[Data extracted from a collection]

== Segment start ==

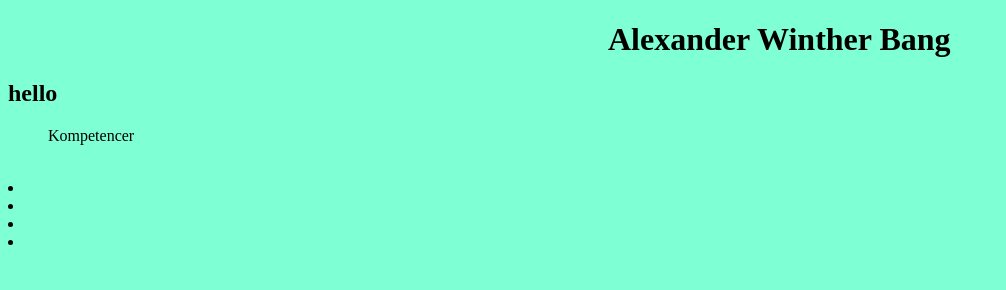
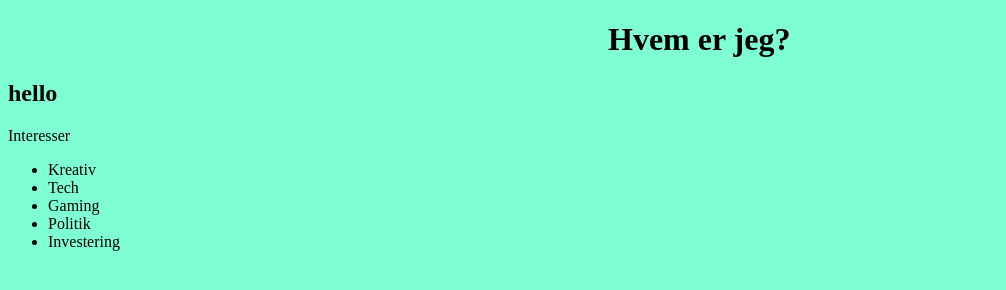
Before and after one commit to AlexanderWinther/first-git-project, a plain HTML site: page index.html in a window 1280 px wide. Shown: the whole page, without its empty margins (0-1006 px from the left). Drawn offline with Linux system fonts and the light colour scheme.

Commit message:
changed ul2 to ul. Changed original ul to header "interesser"

```diff
--- a/index.html
+++ b/index.html
@@ -6,23 +6,21 @@
     <link rel="stylesheet" type="text/css" href="main.css" />
 
 </head>
-<h1>Alexander Winther Bang</h1>
+<h1>Hvem er jeg?</h1>
 <h2>hello</h2>
 <header>
-    <ul>Kompetencer</ul>
-    <img
-    />
+    <header>Interesser</header>
     <nav>
-        <ul2>
-            <li></li>
-            <li></li>
-            <li></li>
-            <li></li>
-        </ul2>
+        <ul>
+            <li>Kreativ</li>
+            <li>Tech</li>
+            <li>Gaming</li>
+            <li>Politik</li>
+            <li>Investering</li>
+        </ul>
     </nav>
 </header>
 <section>
-    <img
-    />
+
 </section>
 </html>
```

== Segment end ==

■ What you are asked to do ■
Type the records out again in full, exactly, with each picture omitted.

■ Response below ■
Before and after one commit to AlexanderWinther/first-git-project, a plain HTML site: page index.html in a window 1280 px wide. Shown: the whole page, without its empty margins (0-1006 px from the left). Drawn offline with Linux system fonts and the light colour scheme.

Commit message:
changed ul2 to ul. Changed original ul to header "interesser"

```diff
--- a/index.html
+++ b/index.html
@@ -6,23 +6,21 @@
     <link rel="stylesheet" type="text/css" href="main.css" />
 
 </head>
-<h1>Alexander Winther Bang</h1>
+<h1>Hvem er jeg?</h1>
 <h2>hello</h2>
 <header>
-    <ul>Kompetencer</ul>
-    <img
-    />
+    <header>Interesser</header>
     <nav>
-        <ul2>
-            <li></li>
-            <li></li>
-            <li></li>
-            <li></li>
-        </ul2>
+        <ul>
+            <li>Kreativ</li>
+            <li>Tech</li>
+            <li>Gaming</li>
+            <li>Politik</li>
+            <li>Investering</li>
+        </ul>
     </nav>
 </header>
 <section>
-    <img
-    />
+
 </section>
 </html>
```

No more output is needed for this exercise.